In an interview with AS Berman for his behind-the-scenes book, The Gilmore Girls Companion, Edward Herrmann shared his thoughts on the show, his character, and these lengthy scripts. Herrmann said what made the show’s dialogue so difficult was not just the amount of dialogue, but how precise it had to be without leaving room for error or even ad libbing. “Amy insisted on crossing the ts and dotting the i, often to good effect but sometimes to not so good effect, it got you focused. It really got you focused and not sloppy, which was good.” He added, “It was tough because the scripts were so long … So yeah, there was a lot of fast talking, even for old pros like Kelly [Bishop] and myself, it was hard.”
Looking back, however, Herrmann understood why Sherman-Palladino’s screenplays required such focus and specificity. “The lack of flexibility at that level was hard to take at times, but I can understand it with hindsight. When you have a project like this where you have control, you want TOTAL control. Because there are so many people who want to take it away from you,” he said.
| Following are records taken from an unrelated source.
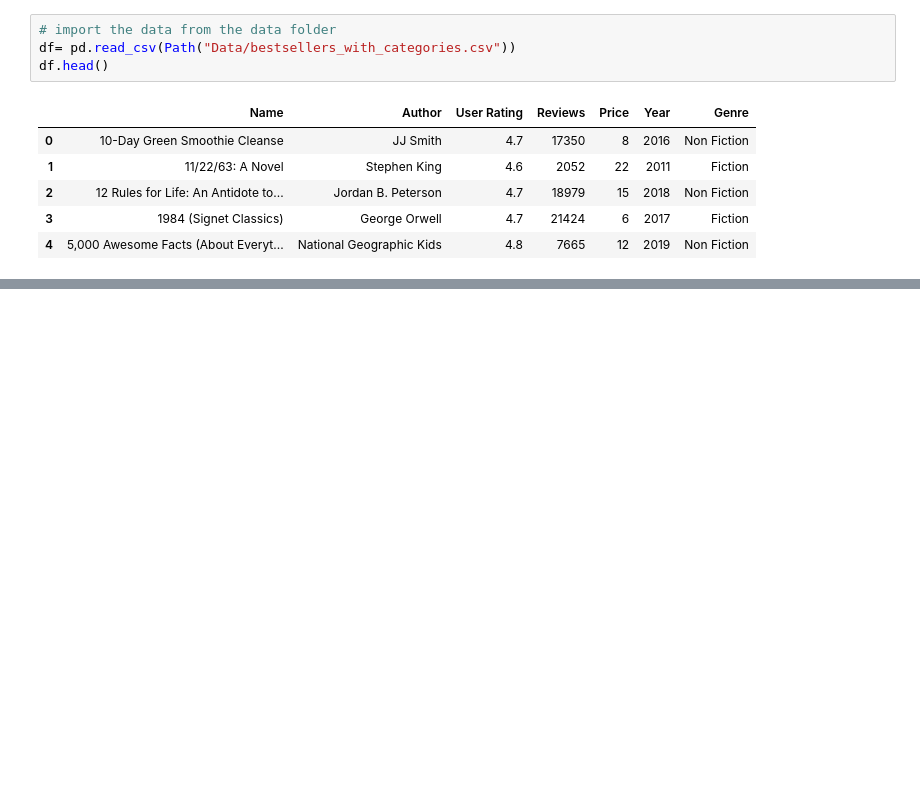
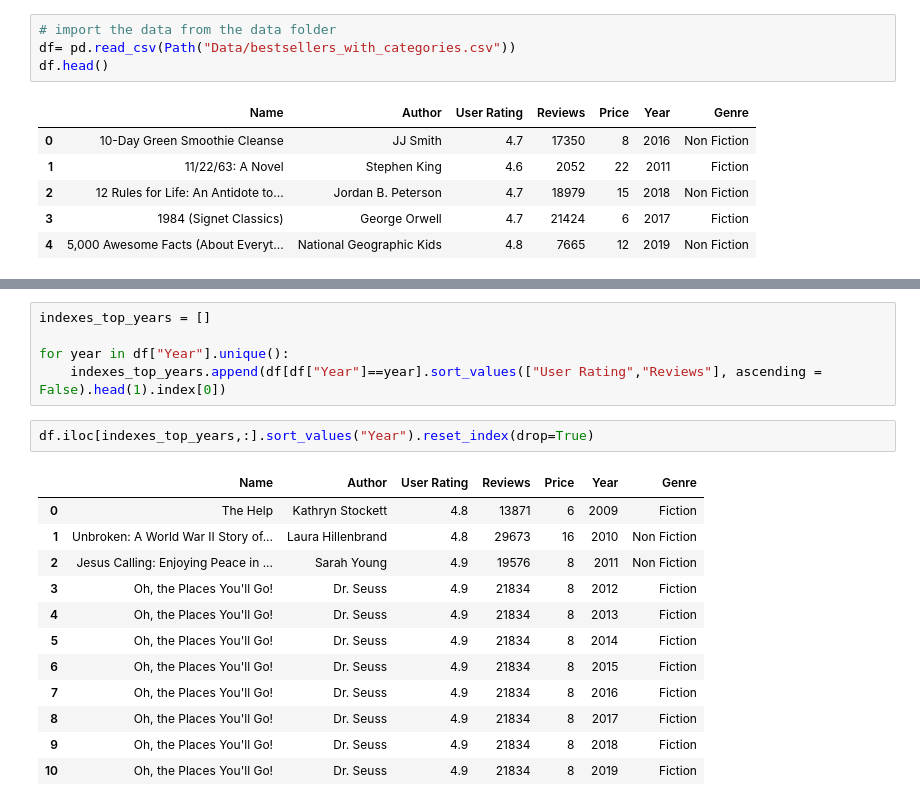
Before and after one commit to justinm329/Amazon_Top_Selling_Books, a Jupyter notebook: Kaggle_dv.ipynb, the cells around one changed output, grey strips where cells are left out. Saved outputs shown, nothing was run; the diff lists cells and outputs as text; blank space fills up the shorter version.

```diff
--- a/Kaggle_dv.ipynb
+++ b/Kaggle_dv.ipynb
@@ -30,0 +46,20 @@ df.head()
+# %%
+indexes_top_years = []
+
+for year in df["Year"].unique():
+    indexes_top_years.append(df[df["Year"]==year].sort_values(["User Rating","Reviews"], ascending = False).head(1).index[0])
+# %%
+df.iloc[indexes_top_years,:].sort_values("Year").reset_index(drop=True)
+# %% [output]
+|  | Name | Author | User Rating | Reviews | Price | Year | Genre |
+| 0 | The Help | Kathryn Stockett | 4.8 | 13871 | 6 | 2009 | Fiction |
+| 1 | Unbroken: A World War II Story of... | Laura Hillenbrand | 4.8 | 29673 | 16 | 2010 | Non Fiction |
+| 2 | Jesus Calling: Enjoying Peace in ... | Sarah Young | 4.9 | 19576 | 8 | 2011 | Non Fiction |
+| 3 | Oh, the Places You'll Go! | Dr. Seuss | 4.9 | 21834 | 8 | 2012 | Fiction |
+| 4 | Oh, the Places You'll Go! | Dr. Seuss | 4.9 | 21834 | 8 | 2013 | Fiction |
+| 5 | Oh, the Places You'll Go! | Dr. Seuss | 4.9 | 21834 | 8 | 2014 | Fiction |
+| 6 | Oh, the Places You'll Go! | Dr. Seuss | 4.9 | 21834 | 8 | 2015 | Fiction |
+| 7 | Oh, the Places You'll Go! | Dr. Seuss | 4.9 | 21834 | 8 | 2016 | Fiction |
+| 8 | Oh, the Places You'll Go! | Dr. Seuss | 4.9 | 21834 | 8 | 2017 | Fiction |
+| 9 | Oh, the Places You'll Go! | Dr. Seuss | 4.9 | 21834 | 8 | 2018 | Fiction |
+| 10 | Oh, the Places You'll Go! | Dr. Seuss | 4.9 | 21834 | 8 | 2019 | Fiction |
```
Also changed, not shown: parts of 30 cells of this notebook.
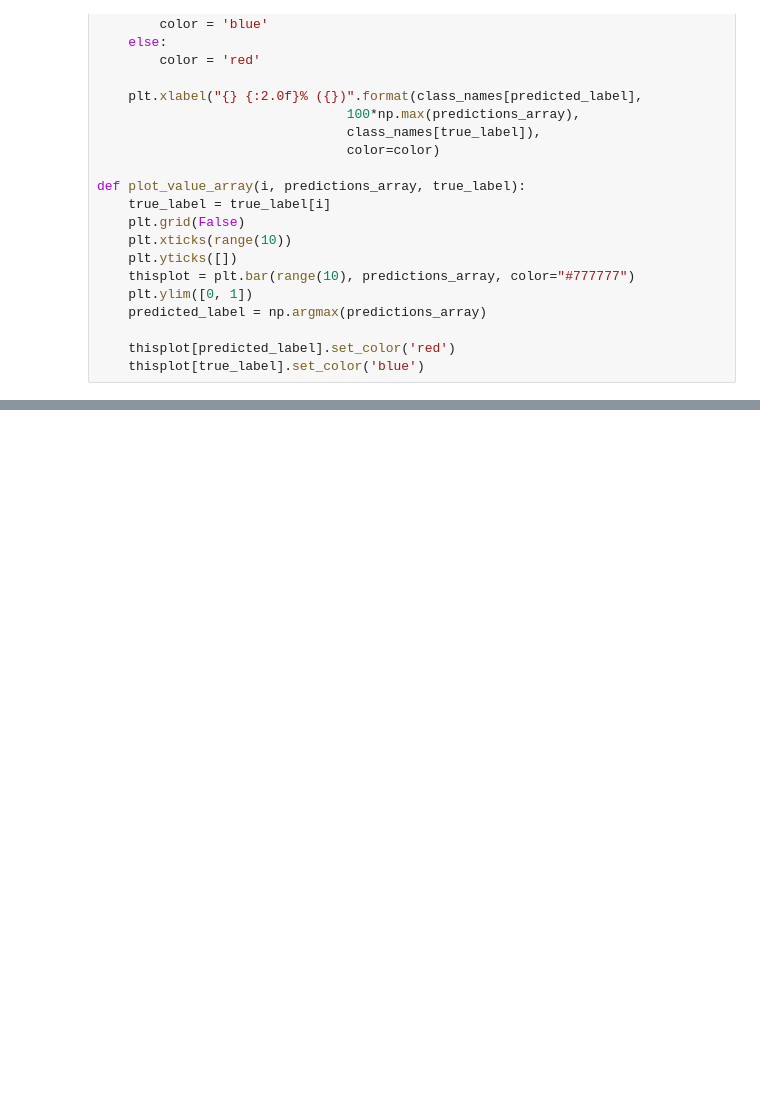
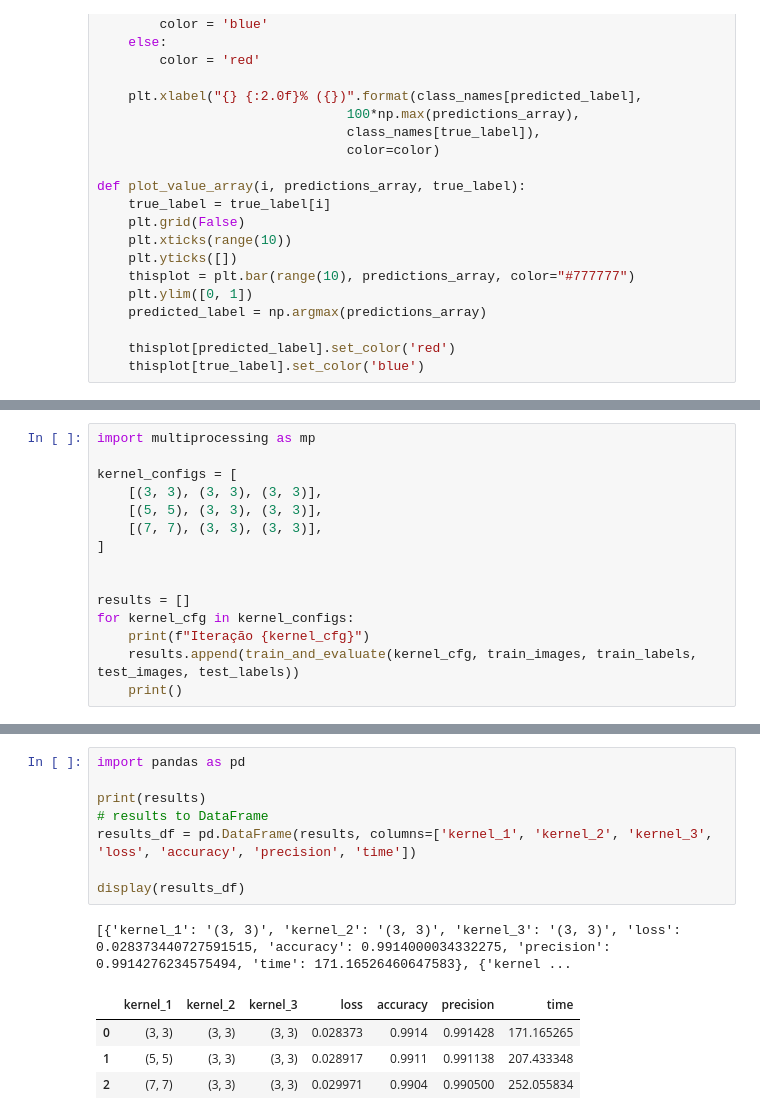
Before and after one commit to rafflezs/Atividades-Mestrado-ICMC, a Jupyter notebook: DeepLearning/Atividade3-CNN/mnist.ipynb, the cells around one changed output, grey strips where cells are left out. Cells and saved outputs as stored; diff of their text form; blank space fills up the shorter version.

```diff
--- a/DeepLearning/Atividade3-CNN/mnist.ipynb
+++ b/DeepLearning/Atividade3-CNN/mnist.ipynb
@@ -190,0 +230,15 @@ ValueError: The total size of the tensor must be unchanged. Received: input_shap
+# %%
+import multiprocessing as mp
+
+kernel_configs = [
+    [(3, 3), (3, 3), (3, 3)],
+    [(5, 5), (3, 3), (3, 3)],
+    [(7, 7), (3, 3), (3, 3)],
+]
+
+
+results = []
+for kernel_cfg in kernel_configs:
+    print(f"Iteração {kernel_cfg}")
+    results.append(train_and_evaluate(kernel_cfg, train_images, train_labels, test_images, test_labels))
+    print()
@@ -190,0 +266,14 @@ ValueError: The total size of the tensor must be unchanged. Received: input_shap
+# %%
+import pandas as pd
+
+print(results)
+# results to DataFrame
+results_df = pd.DataFrame(results, columns=['kernel_1', 'kernel_2', 'kernel_3', 'loss', 'accuracy', 'precision', 'time'])
+
+display(results_df)
+# %% [output]
+[{'kernel_1': '(3, 3)', 'kernel_2': '(3, 3)', 'kernel_3': '(3, 3)', 'loss': 0.028373440727591515, 'accuracy': 0.9914000034332275, 'precision': 0.9914276234575494, 'time': 171.16526460647583}, {'kernel ...
+|  | kernel_1 | kernel_2 | kernel_3 | loss | accuracy | precision | time |
+| 0 | (3, 3) | (3, 3) | (3, 3) | 0.028373 | 0.9914 | 0.991428 | 171.165265 |
+| 1 | (5, 5) | (3, 3) | (3, 3) | 0.028917 | 0.9911 | 0.991138 | 207.433348 |
+| 2 | (7, 7) | (3, 3) | (3, 3) | 0.029971 | 0.9904 | 0.990500 | 252.055834 |
```
Also changed, not shown: parts of 26 cells of this notebook, 11 other files.
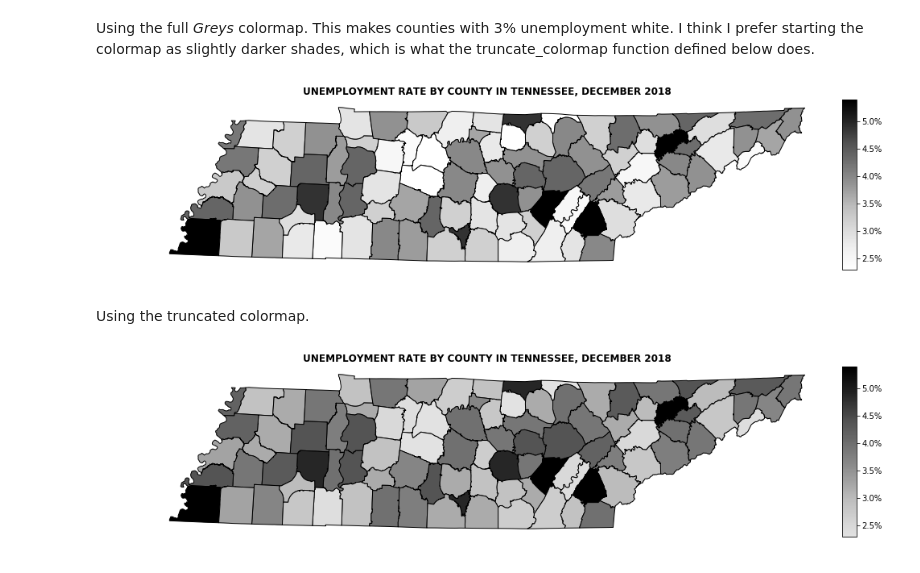
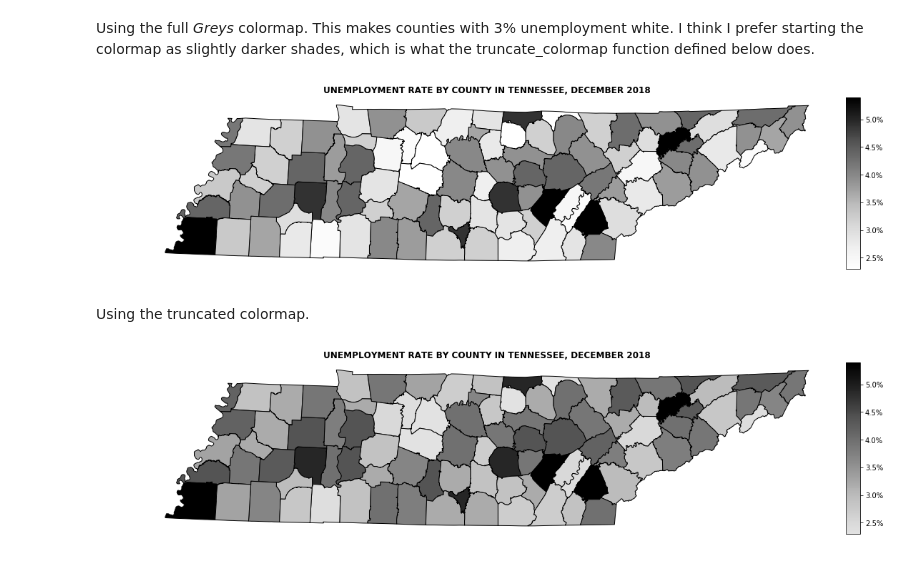
Before and after one commit to nashville-data-nerds/think_tennessee, a Jupyter notebook: plots/15_unemployment_choropleth/Unemployment_Choropleth.ipynb, the cells around one changed output. Drawn from its saved outputs; the diff is of its cells as text; code cells hidden in the pictures.

```diff
--- a/plots/15_unemployment_choropleth/Unemployment_Choropleth.ipynb
+++ b/plots/15_unemployment_choropleth/Unemployment_Choropleth.ipynb
@@ -43,9 +45,10 @@ cmap = cm.ScalarMappable(
       norm = Normalize(unemployment.value.min(), unemployment.value.max()),
       cmap = 'Greys')
 cmap.set_array([])
-fig.colorbar(mappable=cmap, cax = cax, format = FuncFormatter(lambda y, _: '{:.1%}'.format(y/100)));
+fig.colorbar(mappable=cmap, cax = cax, format = FuncFormatter(lambda y, _: '{:.1%}'.format(y/100)))
+plt.tight_layout();
 # %% [output]
-[figure, old version]
+[figure, new version]
 # %%
 def truncate_colormap(cmap, minval=0.0, maxval=1.0, n=100):
     new_cmap = colors.LinearSegmentedColormap.from_list(
@@ -61,17 +64,18 @@ Using the truncated colormap.
 # %%
 fig, ax = plt.subplots(figsize = (16,4))
 unemployment.plot(column = 'value', ax = ax, legend = False, cmap = new_cmap, edgecolor = 'black')
 plt.axis('off')
 plt.title('UNEMPLOYMENT RATE BY COUNTY IN TENNESSEE, DECEMBER 2018', fontweight = 'bold')
 
 divider = make_axes_locatable(ax)
 cax = divider.append_axes("right", size="2%", pad=0.1)
 
 cmap = cm.ScalarMappable(
       norm = Normalize(unemployment.value.min(), unemployment.value.max()),
       cmap = new_cmap)
 cmap.set_array([])
 fig.colorbar(mappable=cmap, cax = cax, format = FuncFormatter(lambda y, _: '{:.1%}'.format(y/100)))
+plt.tight_layout()
 plt.savefig('Unemployment_By_County.png');
 # %% [output]
-[figure, old version]
+[figure, new version]
```
Also changed, not shown: parts of 1 cell of this notebook, 1 other file.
Sadly, Herrmann passed away in 2014 and the Netflix revival Gilmore Girls: A Year in the Life went on without him. The fiction mirrored reality in this case, as Richard Gilmore was also written as deceased in the reboot.